Could you copy each line of the listing that holds "session"?
★ ★ ★ ★
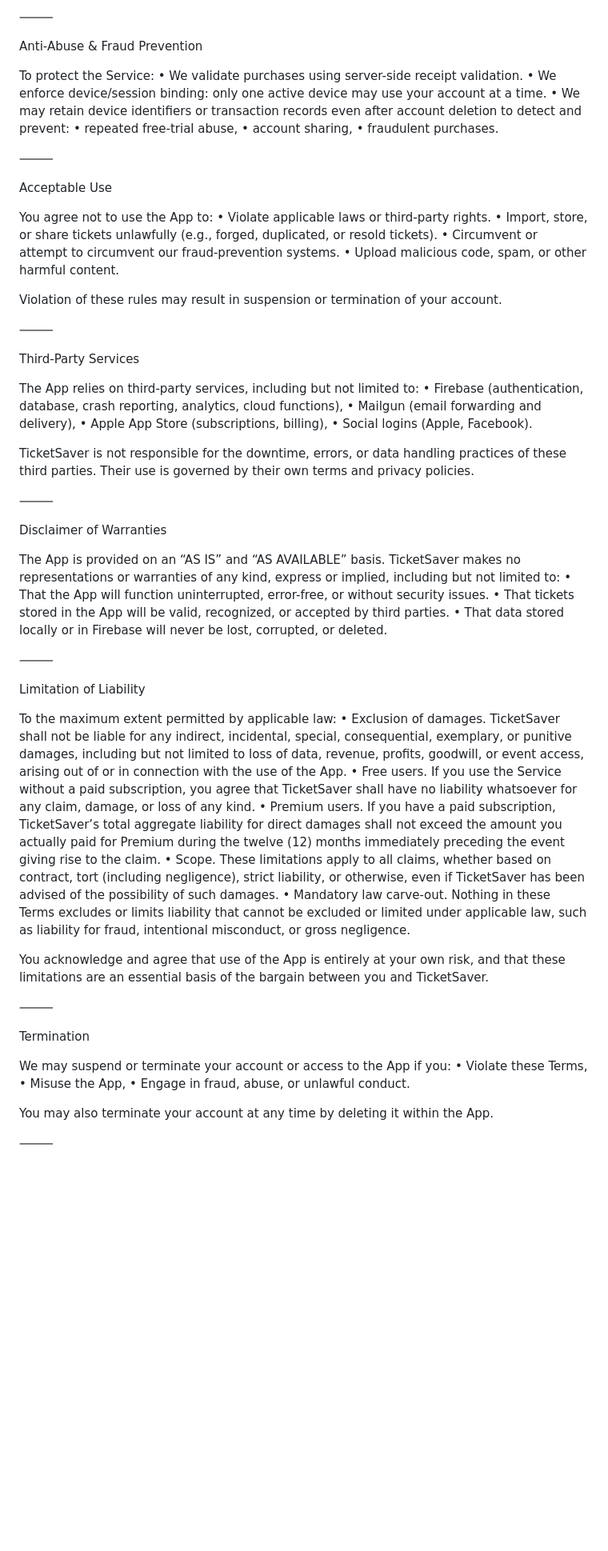
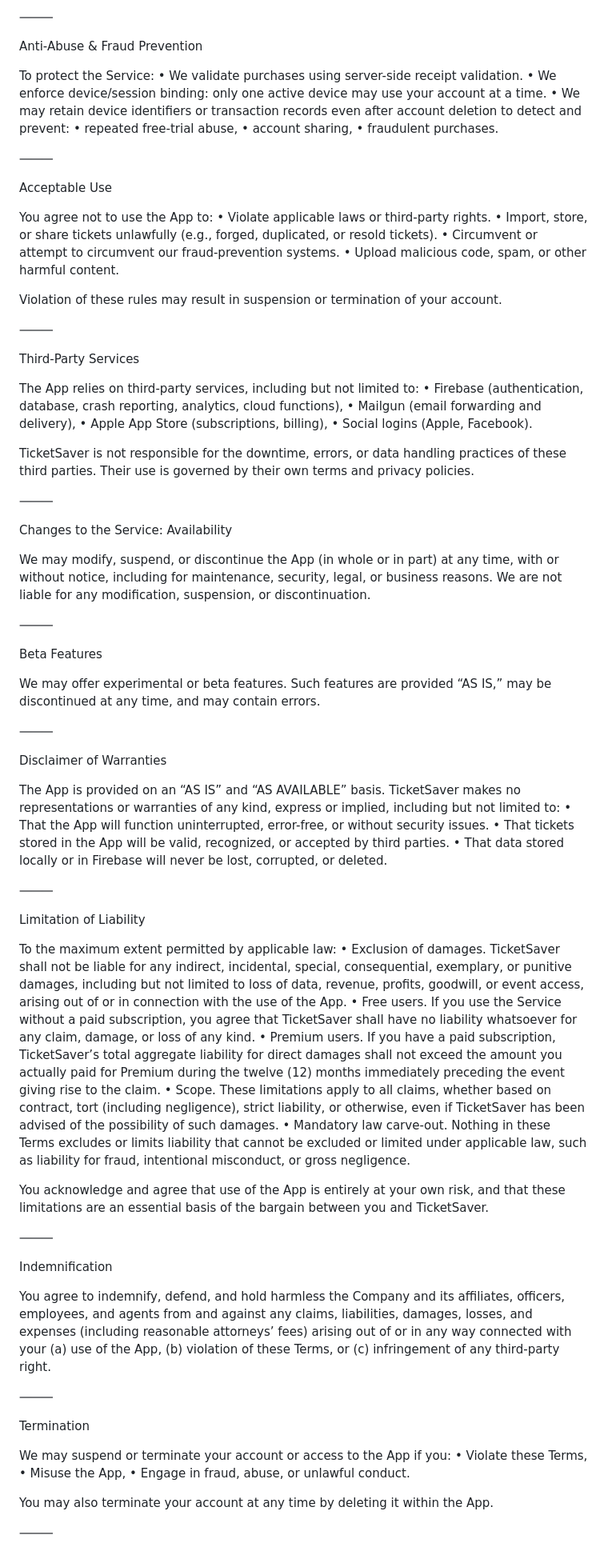
Before and after one commit to MaxBrouwerMD/TicketSaver, a Markdown page: TERMS.md, the part around the change printed below. Shown: that part at 80% size. GitHub-like rendering; blank space fills up the shorter version.

```diff
--- a/TERMS.md
+++ b/TERMS.md
@@ -47,23 +61,13 @@ Premium & Subscriptions
 
 Anti-Abuse & Fraud Prevention
 
-To protect the Service:
-	•	We validate purchases using server-side receipt validation.
-	•	We enforce device/session binding: only one active device may use your account at a time.
-	•	We may retain device identifiers or transaction records even after account deletion to detect and prevent:
-	•	repeated free-trial abuse,
-	•	account sharing,
-	•	fraudulent purchases.
+To protect the Service: • We validate purchases using server-side receipt validation. • We enforce device/session binding: only one active device may use your account at a time. • We may retain device identifiers or transaction records even after account deletion to detect and prevent: • repeated free-trial abuse, • account sharing, • fraudulent purchases.
 
 ⸻
 
 Acceptable Use
 
-You agree not to use the App to:
-	•	Violate applicable laws or third-party rights.
-	•	Import, store, or share tickets unlawfully (e.g., forged, duplicated, or resold tickets).
-	•	Circumvent or attempt to circumvent our fraud-prevention systems.
-	•	Upload malicious code, spam, or other harmful content.
+You agree not to use the App to: • Violate applicable laws or third-party rights. • Import, store, or share tickets unlawfully (e.g., forged, duplicated, or resold tickets). • Circumvent or attempt to circumvent our fraud-prevention systems. • Upload malicious code, spam, or other harmful content.
 
 Violation of these rules may result in suspension or termination of your account.
 
@@ -71,44 +75,47 @@ Violation of these rules may result in suspension or termination of your account
 
 Third-Party Services
 
-The App relies on third-party services, including but not limited to:
-	•	Firebase (authentication, database, crash reporting, analytics, cloud functions),
-	•	Mailgun (email forwarding and delivery),
-	•	Apple App Store (subscriptions, billing),
-	•	Social logins (Apple, Facebook).
+The App relies on third-party services, including but not limited to: • Firebase (authentication, database, crash reporting, analytics, cloud functions), • Mailgun (email forwarding and delivery), • Apple App Store (subscriptions, billing), • Social logins (Apple, Facebook).
 
 TicketSaver is not responsible for the downtime, errors, or data handling practices of these third parties. Their use is governed by their own terms and privacy policies.
 
 ⸻
 
+Changes to the Service: Availability
+
+We may modify, suspend, or discontinue the App (in whole or in part) at any time, with or without notice, including for maintenance, security, legal, or business reasons. We are not liable for any modification, suspension, or discontinuation.
+
+⸻
+
+Beta Features
+
+We may offer experimental or beta features. Such features are provided “AS IS,” may be discontinued at any time, and may contain errors.
+
+⸻
+
 Disclaimer of Warranties
 
-The App is provided on an “AS IS” and “AS AVAILABLE” basis. TicketSaver makes no representations or warranties of any kind, express or implied, including but not limited to:
-	•	That the App will function uninterrupted, error-free, or without security issues.
-	•	That tickets stored in the App will be valid, recognized, or accepted by third parties.
-	•	That data stored locally or in Firebase will never be lost, corrupted, or deleted.
+The App is provided on an “AS IS” and “AS AVAILABLE” basis. TicketSaver makes no representations or warranties of any kind, express or implied, including but not limited to: • That the App will function uninterrupted, error-free, or without security issues. • That tickets stored in the App will be valid, recognized, or accepted by third parties. • That data stored locally or in Firebase will never be lost, corrupted, or deleted.
 
 ⸻
 
 Limitation of Liability
 
-To the maximum extent permitted by applicable law:
-	•	Exclusion of damages. TicketSaver shall not be liable for any indirect, incidental, special, consequential, exemplary, or punitive damages, including but not limited to loss of data, revenue, profits, goodwill, or event access, arising out of or in connection with the use of the App.
-	•	Free users. If you use the Service without a paid subscription, you agree that TicketSaver shall have no liability whatsoever for any claim, damage, or loss of any kind.
-	•	Premium users. If you have a paid subscription, TicketSaver’s total aggregate liability for direct damages shall not exceed the amount you actually paid for Premium during the twelve (12) months immediately preceding the event giving rise to the claim.
-	•	Scope. These limitations apply to all claims, whether based on contract, tort (including negligence), strict liability, or otherwise, even if TicketSaver has been advised of the possibility of such damages.
-	•	Mandatory law carve-out. Nothing in these Terms excludes or limits liability that cannot be excluded or limited under applicable law, such as liability for fraud, intentional misconduct, or gross negligence.
+To the maximum extent permitted by applicable law: • Exclusion of damages. TicketSaver shall not be liable for any indirect, incidental, special, consequential, exemplary, or punitive damages, including but not limited to loss of data, revenue, profits, goodwill, or event access, arising out of or in connection with the use of the App. • Free users. If you use the Service without a paid subscription, you agree that TicketSaver shall have no liability whatsoever for any claim, damage, or loss of any kind. • Premium users. If you have a paid subscription, TicketSaver’s total aggregate liability for direct damages shall not exceed the amount you actually paid for Premium during the twelve (12) months immediately preceding the event giving rise to the claim. • Scope. These limitations apply to all claims, whether based on contract, tort (including negligence), strict liability, or otherwise, even if TicketSaver has been advised of the possibility of such damages. • Mandatory law carve-out. Nothing in these Terms excludes or limits liability that cannot be excluded or limited under applicable law, such as liability for fraud, intentional misconduct, or gross negligence.
 
 You acknowledge and agree that use of the App is entirely at your own risk, and that these limitations are an essential basis of the bargain between you and TicketSaver.
 
 ⸻
 
+Indemnification
+
+You agree to indemnify, defend, and hold harmless the Company and its affiliates, officers, employees, and agents from and against any claims, liabilities, damages, losses, and expenses (including reasonable attorneys’ fees) arising out of or in any way connected with your (a) use of the App, (b) violation of these Terms, or (c) infringement of any third-party right.
+
+⸻
+
 Termination
 
-We may suspend or terminate your account or access to the App if you:
-	•	Violate these Terms,
-	•	Misuse the App,
-	•	Engage in fraud, abuse, or unlawful conduct.
+We may suspend or terminate your account or access to the App if you: • Violate these Terms, • Misuse the App, • Engage in fraud, abuse, or unlawful conduct.
 
 You may also terminate your account at any time by deleting it within the App.
 
```
Also changed, not shown: other parts of TERMS.md (+58 -32 lines).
★ ★ ★ ★
EXERCISE RESULT:
-	•	We enforce device/session binding: only one active device may use your account at a time.
+To protect the Service: • We validate purchases using server-side receipt validation. • We enforce device/session binding: only one active device may use your account at a time. • We may retain device identifiers or transaction records even after account deletion to detect and prevent: • repeated free-trial abuse, • account sharing, • fraudulent purchases.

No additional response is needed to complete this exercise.